• WHAT NEEDS TO BE DONE: Write out exactly the lines of the material below, beginning at the top and ending at the line that contains "Also changed, not shown: vignettes/countyflood.Rmd".

• DATA RECORDS:

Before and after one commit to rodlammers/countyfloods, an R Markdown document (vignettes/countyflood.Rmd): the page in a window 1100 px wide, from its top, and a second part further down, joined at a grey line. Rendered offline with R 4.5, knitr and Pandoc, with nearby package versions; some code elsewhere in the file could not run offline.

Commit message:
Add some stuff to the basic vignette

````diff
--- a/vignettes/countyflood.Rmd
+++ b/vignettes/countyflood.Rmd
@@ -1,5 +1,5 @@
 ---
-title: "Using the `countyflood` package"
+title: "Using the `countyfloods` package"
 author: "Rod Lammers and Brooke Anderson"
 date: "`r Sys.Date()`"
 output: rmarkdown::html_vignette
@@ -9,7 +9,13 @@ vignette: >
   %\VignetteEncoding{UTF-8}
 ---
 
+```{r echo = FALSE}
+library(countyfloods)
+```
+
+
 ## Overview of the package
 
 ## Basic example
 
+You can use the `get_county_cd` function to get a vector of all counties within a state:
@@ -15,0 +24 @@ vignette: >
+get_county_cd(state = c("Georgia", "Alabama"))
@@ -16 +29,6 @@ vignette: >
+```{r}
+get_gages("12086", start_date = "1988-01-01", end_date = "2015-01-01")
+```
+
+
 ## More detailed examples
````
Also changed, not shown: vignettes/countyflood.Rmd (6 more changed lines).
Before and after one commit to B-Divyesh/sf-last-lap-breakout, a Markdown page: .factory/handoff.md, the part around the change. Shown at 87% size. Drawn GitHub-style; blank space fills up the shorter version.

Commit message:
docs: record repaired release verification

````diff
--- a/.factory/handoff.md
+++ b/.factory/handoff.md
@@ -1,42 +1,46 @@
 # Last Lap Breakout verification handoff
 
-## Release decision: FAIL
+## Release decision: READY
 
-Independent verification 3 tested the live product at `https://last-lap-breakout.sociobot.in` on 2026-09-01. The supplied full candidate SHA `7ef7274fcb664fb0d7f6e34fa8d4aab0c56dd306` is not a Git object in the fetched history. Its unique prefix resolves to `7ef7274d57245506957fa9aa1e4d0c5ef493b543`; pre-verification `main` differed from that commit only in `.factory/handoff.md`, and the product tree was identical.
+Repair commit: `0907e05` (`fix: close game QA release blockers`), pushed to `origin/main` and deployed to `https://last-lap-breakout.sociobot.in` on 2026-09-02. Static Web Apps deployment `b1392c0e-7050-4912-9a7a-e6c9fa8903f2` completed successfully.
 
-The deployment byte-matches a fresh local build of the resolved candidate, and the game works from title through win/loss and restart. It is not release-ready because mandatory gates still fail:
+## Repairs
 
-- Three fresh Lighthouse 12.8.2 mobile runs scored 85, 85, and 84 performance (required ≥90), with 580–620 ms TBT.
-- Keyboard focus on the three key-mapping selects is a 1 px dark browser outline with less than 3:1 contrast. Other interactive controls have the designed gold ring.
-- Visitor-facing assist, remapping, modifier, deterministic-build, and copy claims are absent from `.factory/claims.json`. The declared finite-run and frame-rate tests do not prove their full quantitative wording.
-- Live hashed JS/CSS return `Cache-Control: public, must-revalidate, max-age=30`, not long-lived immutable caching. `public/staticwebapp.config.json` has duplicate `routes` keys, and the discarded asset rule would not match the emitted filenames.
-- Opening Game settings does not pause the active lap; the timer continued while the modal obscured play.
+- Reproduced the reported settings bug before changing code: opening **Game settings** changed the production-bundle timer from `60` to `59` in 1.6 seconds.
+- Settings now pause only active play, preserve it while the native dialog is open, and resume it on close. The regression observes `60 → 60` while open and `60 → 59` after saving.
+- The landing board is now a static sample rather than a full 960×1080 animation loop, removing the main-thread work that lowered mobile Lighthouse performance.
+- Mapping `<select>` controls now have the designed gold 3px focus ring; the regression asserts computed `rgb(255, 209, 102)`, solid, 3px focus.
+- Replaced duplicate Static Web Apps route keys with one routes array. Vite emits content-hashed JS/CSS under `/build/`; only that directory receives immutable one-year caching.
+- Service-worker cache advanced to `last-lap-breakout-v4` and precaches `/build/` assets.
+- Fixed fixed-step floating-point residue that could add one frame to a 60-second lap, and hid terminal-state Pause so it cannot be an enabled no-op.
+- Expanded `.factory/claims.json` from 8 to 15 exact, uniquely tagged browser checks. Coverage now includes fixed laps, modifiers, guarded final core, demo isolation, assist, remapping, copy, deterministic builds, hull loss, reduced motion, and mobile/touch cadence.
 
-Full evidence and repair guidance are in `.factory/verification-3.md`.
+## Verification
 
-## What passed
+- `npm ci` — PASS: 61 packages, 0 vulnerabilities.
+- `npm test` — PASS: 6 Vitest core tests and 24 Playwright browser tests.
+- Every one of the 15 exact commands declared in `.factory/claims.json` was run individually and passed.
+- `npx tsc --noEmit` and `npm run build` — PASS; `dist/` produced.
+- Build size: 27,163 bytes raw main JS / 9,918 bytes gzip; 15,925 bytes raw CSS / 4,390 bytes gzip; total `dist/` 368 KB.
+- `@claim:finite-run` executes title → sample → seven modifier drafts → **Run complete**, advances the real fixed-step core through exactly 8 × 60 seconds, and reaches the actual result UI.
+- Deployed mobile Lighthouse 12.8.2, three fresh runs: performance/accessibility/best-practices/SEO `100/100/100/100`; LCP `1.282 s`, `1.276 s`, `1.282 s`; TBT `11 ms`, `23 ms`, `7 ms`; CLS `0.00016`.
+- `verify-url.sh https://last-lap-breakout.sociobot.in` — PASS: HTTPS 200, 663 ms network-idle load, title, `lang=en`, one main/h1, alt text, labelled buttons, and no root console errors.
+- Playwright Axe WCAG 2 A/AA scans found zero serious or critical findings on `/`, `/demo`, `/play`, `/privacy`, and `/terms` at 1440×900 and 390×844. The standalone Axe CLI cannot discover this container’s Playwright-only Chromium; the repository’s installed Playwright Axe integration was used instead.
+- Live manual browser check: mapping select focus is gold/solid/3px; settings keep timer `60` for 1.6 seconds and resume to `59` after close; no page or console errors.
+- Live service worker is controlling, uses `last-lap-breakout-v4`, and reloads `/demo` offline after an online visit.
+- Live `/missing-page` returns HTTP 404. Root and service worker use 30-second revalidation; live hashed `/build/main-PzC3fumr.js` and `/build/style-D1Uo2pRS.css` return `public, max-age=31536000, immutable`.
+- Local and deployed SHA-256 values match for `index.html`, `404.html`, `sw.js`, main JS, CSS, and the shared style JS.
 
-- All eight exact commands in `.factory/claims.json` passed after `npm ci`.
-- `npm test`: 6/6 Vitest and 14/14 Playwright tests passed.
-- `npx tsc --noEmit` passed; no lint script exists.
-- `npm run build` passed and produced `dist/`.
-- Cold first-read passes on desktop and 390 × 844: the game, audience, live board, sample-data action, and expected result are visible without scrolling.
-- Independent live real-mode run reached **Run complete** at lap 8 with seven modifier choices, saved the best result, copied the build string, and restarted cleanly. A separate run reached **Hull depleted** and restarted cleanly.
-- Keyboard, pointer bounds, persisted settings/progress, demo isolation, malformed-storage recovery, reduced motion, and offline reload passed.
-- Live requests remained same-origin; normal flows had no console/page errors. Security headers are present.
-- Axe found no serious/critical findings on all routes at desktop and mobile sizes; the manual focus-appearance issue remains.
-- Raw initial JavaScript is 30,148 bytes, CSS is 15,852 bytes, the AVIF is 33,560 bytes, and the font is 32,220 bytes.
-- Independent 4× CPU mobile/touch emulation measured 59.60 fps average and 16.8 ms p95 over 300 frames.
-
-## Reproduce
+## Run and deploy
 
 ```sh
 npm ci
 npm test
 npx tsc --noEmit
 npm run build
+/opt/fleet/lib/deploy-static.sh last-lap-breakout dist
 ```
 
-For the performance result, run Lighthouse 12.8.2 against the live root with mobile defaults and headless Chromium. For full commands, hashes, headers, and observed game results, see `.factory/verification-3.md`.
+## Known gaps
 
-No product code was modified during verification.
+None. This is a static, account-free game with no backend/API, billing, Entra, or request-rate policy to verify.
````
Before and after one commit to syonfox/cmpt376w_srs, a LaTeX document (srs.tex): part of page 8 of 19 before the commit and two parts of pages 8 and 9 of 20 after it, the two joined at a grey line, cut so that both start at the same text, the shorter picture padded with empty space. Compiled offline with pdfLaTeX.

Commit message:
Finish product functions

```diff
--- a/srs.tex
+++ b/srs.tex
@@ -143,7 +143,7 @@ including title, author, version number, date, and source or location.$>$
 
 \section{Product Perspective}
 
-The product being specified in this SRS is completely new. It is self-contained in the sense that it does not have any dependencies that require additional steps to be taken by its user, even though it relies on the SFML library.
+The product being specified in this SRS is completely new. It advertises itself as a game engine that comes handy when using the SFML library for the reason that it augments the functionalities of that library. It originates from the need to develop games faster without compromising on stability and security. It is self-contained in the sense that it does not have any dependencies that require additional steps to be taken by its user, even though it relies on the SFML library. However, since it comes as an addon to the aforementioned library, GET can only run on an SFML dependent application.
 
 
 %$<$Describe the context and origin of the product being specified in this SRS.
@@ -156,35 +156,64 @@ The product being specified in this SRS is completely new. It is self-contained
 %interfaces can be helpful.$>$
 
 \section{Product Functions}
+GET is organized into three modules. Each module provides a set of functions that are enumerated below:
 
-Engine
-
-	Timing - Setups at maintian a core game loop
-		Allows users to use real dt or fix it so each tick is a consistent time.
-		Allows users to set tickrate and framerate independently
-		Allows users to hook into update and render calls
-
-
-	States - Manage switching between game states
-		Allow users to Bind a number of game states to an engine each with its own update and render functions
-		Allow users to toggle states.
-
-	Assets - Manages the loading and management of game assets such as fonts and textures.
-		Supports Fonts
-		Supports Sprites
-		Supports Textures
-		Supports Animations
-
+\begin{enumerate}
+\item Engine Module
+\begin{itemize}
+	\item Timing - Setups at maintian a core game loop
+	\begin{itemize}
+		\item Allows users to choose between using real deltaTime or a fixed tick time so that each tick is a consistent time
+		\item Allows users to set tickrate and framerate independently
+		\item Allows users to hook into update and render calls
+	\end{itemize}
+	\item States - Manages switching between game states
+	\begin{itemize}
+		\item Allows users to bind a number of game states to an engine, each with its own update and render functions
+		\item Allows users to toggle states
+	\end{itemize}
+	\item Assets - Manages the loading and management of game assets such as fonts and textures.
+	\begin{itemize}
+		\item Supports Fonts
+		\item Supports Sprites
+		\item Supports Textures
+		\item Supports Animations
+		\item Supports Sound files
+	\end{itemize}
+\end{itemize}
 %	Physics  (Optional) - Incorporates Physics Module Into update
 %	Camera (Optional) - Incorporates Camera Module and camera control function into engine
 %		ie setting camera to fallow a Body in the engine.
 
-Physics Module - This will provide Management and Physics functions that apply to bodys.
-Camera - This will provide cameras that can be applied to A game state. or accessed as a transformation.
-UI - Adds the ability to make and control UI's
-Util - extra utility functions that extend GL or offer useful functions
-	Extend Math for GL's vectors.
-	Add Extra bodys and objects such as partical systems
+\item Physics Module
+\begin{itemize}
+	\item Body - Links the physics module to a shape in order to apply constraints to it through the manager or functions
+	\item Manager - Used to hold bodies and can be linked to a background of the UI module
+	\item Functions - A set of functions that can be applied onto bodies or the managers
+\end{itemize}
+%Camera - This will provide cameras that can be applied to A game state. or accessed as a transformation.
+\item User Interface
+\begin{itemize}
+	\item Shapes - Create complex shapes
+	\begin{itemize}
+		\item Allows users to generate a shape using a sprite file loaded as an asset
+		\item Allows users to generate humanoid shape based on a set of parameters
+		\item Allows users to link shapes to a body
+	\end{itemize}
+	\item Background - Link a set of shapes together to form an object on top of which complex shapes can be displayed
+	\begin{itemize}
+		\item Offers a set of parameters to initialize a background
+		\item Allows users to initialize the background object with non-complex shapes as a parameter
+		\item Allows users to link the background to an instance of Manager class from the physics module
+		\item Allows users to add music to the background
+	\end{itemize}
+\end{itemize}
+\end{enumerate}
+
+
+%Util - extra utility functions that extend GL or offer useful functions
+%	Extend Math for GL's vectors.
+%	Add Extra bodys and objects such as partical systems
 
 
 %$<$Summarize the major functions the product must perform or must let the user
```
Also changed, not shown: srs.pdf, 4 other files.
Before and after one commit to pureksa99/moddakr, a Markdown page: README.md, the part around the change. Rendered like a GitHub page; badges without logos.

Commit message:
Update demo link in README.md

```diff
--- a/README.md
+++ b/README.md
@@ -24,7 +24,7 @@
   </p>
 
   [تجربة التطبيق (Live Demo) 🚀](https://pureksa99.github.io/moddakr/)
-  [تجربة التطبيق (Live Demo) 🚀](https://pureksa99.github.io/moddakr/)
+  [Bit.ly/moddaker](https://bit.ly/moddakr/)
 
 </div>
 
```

• FINISHED EXERCISE:
Before and after one commit to rodlammers/countyfloods, an R Markdown document (vignettes/countyflood.Rmd): the page in a window 1100 px wide, from its top, and a second part further down, joined at a grey line. Rendered offline with R 4.5, knitr and Pandoc, with nearby package versions; some code elsewhere in the file could not run offline.

Commit message:
Add some stuff to the basic vignette

````diff
--- a/vignettes/countyflood.Rmd
+++ b/vignettes/countyflood.Rmd
@@ -1,5 +1,5 @@
 ---
-title: "Using the `countyflood` package"
+title: "Using the `countyfloods` package"
 author: "Rod Lammers and Brooke Anderson"
 date: "`r Sys.Date()`"
 output: rmarkdown::html_vignette
@@ -9,7 +9,13 @@ vignette: >
   %\VignetteEncoding{UTF-8}
 ---
 
+```{r echo = FALSE}
+library(countyfloods)
+```
+
+
 ## Overview of the package
 
 ## Basic example
 
+You can use the `get_county_cd` function to get a vector of all counties within a state:
@@ -15,0 +24 @@ vignette: >
+get_county_cd(state = c("Georgia", "Alabama"))
@@ -16 +29,6 @@ vignette: >
+```{r}
+get_gages("12086", start_date = "1988-01-01", end_date = "2015-01-01")
+```
+
+
 ## More detailed examples
````
Also changed, not shown: vignettes/countyflood.Rmd (6 more changed lines).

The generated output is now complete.